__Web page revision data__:
- - -

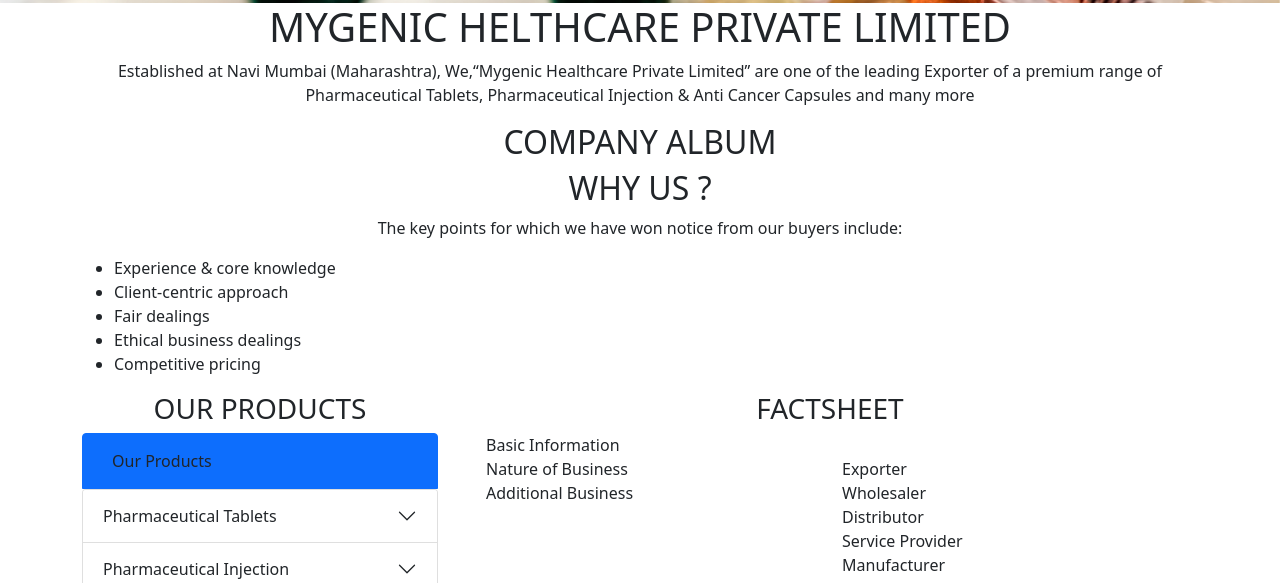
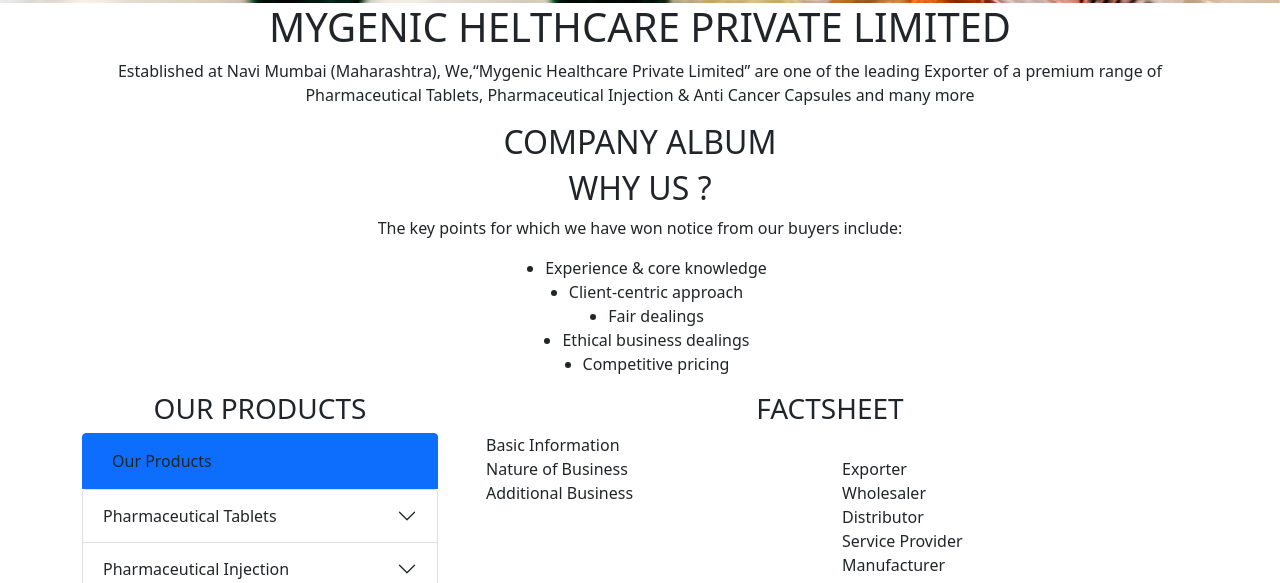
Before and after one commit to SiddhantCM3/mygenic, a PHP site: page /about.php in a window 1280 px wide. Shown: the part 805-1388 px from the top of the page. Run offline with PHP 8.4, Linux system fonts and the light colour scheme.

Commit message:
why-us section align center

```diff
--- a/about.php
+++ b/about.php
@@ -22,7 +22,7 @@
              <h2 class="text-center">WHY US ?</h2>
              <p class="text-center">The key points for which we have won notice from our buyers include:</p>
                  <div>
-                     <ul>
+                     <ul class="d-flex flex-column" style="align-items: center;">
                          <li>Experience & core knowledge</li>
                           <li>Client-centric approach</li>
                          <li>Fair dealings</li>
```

- - -

__Exercise instructions__:
Across all the entries, count the lines that contain "about", and state nothing but the total.

__Your response__:
3